* The problem *
Across the listing, count the lines that include the string "macOS". Give nothing besides the number.
[[ Records provided, beginning ]]
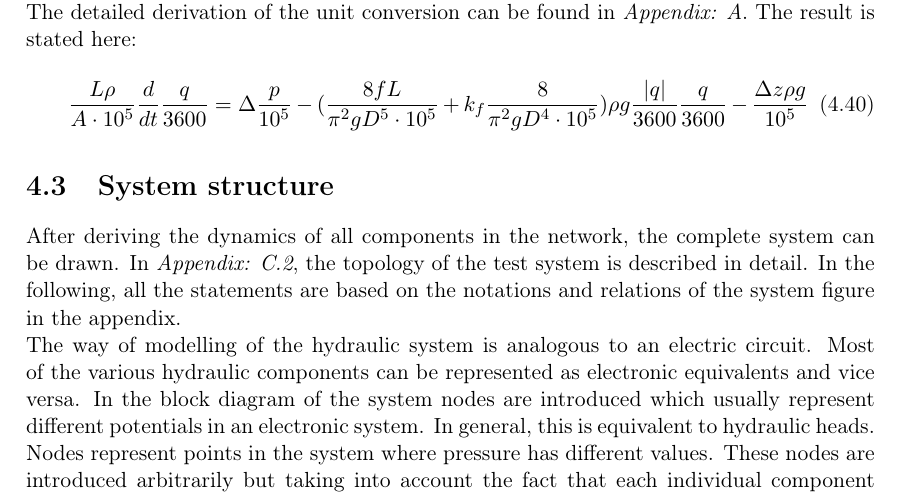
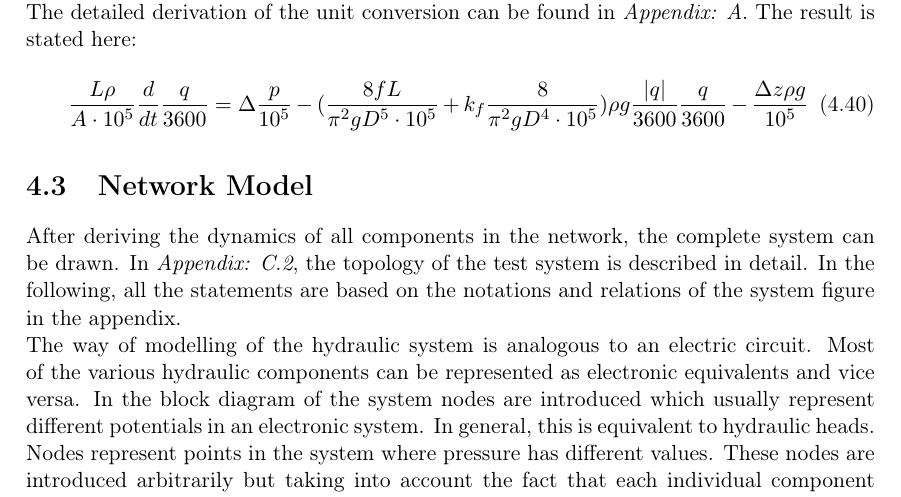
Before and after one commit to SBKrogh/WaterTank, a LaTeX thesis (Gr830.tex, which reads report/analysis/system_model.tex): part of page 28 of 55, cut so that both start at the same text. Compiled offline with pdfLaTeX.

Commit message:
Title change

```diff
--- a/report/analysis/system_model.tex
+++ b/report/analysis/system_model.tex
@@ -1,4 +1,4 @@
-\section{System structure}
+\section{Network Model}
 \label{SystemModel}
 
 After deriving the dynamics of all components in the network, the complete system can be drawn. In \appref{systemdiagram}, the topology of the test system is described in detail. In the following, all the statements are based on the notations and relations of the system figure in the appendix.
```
[[ Records provided, end ]]
[[ Records provided, beginning ]]
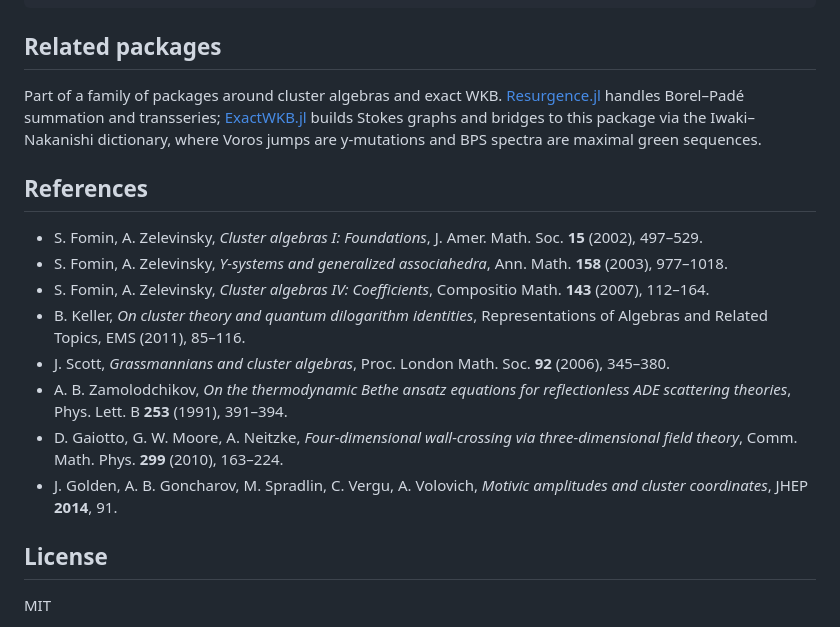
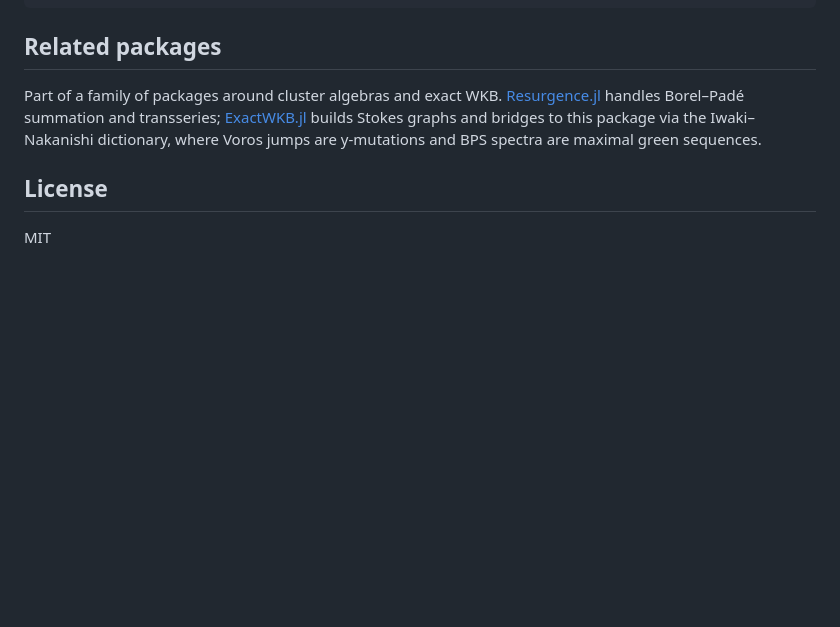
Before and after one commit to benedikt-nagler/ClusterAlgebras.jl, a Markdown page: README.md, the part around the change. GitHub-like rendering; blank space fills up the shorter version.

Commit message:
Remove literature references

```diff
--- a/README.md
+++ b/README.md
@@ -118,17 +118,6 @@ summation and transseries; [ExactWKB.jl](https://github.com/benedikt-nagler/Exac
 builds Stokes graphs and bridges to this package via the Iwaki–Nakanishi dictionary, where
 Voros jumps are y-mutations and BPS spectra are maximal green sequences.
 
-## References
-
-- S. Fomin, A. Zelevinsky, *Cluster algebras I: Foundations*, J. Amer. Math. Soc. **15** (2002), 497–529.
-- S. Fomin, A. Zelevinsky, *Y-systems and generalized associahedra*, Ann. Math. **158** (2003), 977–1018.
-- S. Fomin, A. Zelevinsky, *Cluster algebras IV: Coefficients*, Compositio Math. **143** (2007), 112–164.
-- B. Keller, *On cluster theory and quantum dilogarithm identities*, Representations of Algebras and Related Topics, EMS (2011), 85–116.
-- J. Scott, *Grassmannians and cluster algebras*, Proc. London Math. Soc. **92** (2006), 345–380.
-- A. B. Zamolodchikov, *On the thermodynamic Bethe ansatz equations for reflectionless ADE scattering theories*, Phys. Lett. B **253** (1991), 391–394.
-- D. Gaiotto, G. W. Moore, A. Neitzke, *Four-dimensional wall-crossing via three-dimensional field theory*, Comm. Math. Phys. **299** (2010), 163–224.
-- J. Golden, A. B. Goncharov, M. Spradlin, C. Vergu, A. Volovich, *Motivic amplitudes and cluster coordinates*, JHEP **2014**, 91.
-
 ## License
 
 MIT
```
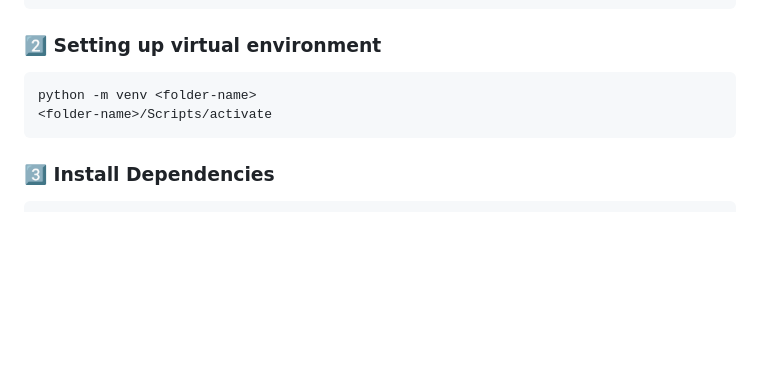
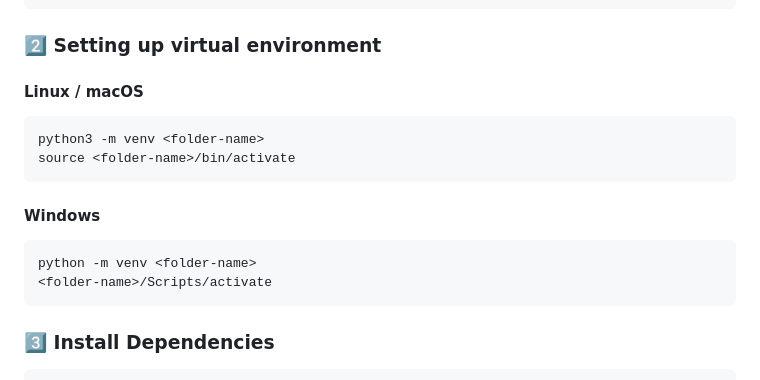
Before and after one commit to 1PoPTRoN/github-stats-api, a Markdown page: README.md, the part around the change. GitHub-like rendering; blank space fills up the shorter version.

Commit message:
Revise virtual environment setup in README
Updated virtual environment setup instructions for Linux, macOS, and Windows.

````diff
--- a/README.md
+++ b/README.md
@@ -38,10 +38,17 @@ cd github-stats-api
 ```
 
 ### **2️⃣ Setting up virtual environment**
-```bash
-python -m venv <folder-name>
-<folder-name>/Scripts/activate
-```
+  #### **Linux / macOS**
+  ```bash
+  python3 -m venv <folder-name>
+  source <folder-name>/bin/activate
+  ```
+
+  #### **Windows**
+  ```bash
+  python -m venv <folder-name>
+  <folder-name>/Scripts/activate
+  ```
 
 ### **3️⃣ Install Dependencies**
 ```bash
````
[[ Records provided, end ]]
* Output for this exercise *
2